◆ **Problem to solve**
State how many lines of the entries hold the string "directory", and nothing more.
━━━━
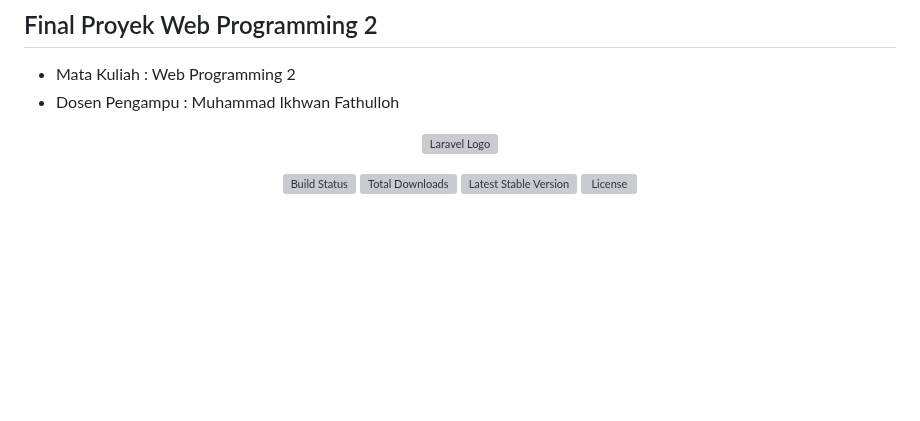
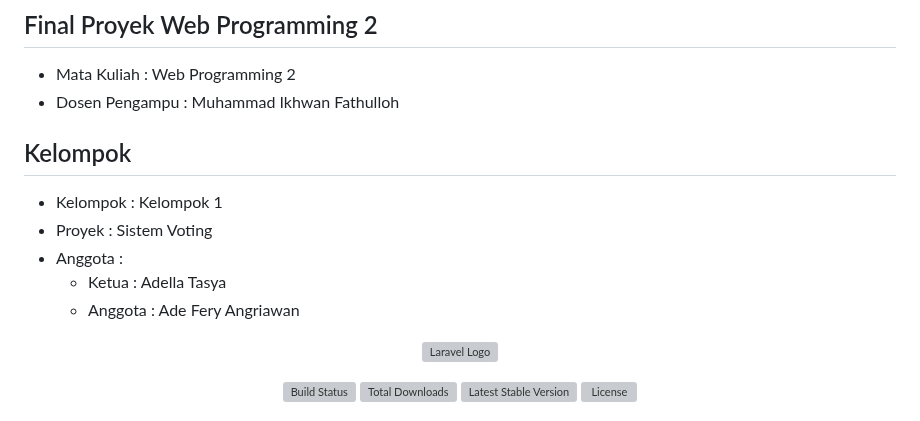
Before and after one commit to ferya2/Web2_Kelompok1_UAS, a Markdown page: README.md, the part around the change. Drawn GitHub-style; blank space fills up the shorter version; grey boxes are pictures that could not be loaded.

```diff
--- a/README.md
+++ b/README.md
@@ -1,6 +1,13 @@
 ## Final Proyek Web Programming 2
 - Mata Kuliah : Web Programming 2
 - Dosen Pengampu : Muhammad Ikhwan Fathulloh
+
+## Kelompok
+- Kelompok : Kelompok 1
+- Proyek : Sistem Voting
+- Anggota :
+  - Ketua : Adella Tasya
+  - Anggota : Ade Fery Angriawan
 
 <p align="center"><a href="https://laravel.com" target="_blank"><img src="https://raw.githubusercontent.com/laravel/art/master/logo-lockup/5%20SVG/2%20CMYK/1%20Full%20Color/laravel-logolockup-cmyk-red.svg" width="400" alt="Laravel Logo"></a></p>
 
```
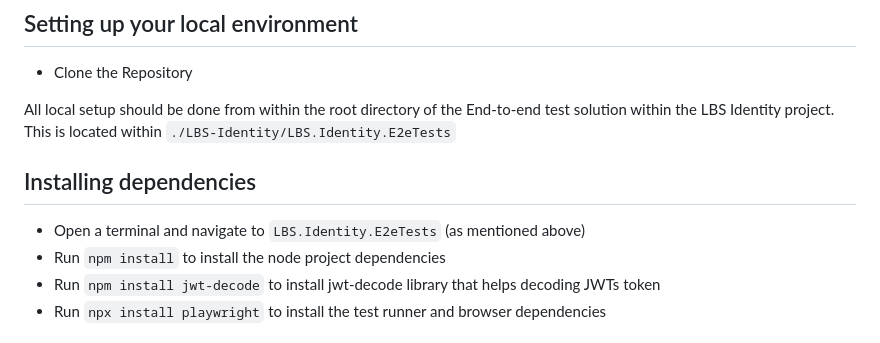
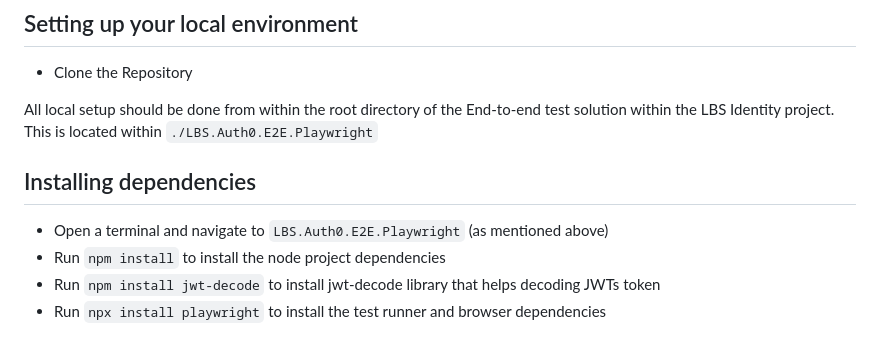
Before and after one commit to Ensono/LBS.Auth0.E2E.Playwright, a Markdown page: README.md, the part around the change. GitHub-like rendering.

```diff
--- a/README.md
+++ b/README.md
@@ -16,9 +16,9 @@ You will need [Node.js](https://nodejs.org/en/) installed to run the test harnes
 ## Setting up your local environment
 - Clone the Repository
 
-All local setup should be done from within the root directory of the End-to-end test solution within the LBS Identity project. This is located within `./LBS-Identity/LBS.Identity.E2eTests`
+All local setup should be done from within the root directory of the End-to-end test solution within the LBS Identity project. This is located within `./LBS.Auth0.E2E.Playwright`
 ## Installing dependencies
-- Open a terminal and navigate to `LBS.Identity.E2eTests` (as mentioned above)
+- Open a terminal and navigate to `LBS.Auth0.E2E.Playwright` (as mentioned above)
 - Run `npm install` to install the node project dependencies
 - Run `npm install jwt-decode` to install jwt-decode library that helps decoding JWTs token
 - Run `npx install playwright` to install the test runner and browser dependencies
```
━━━━
◆ **Output for this exercise**
2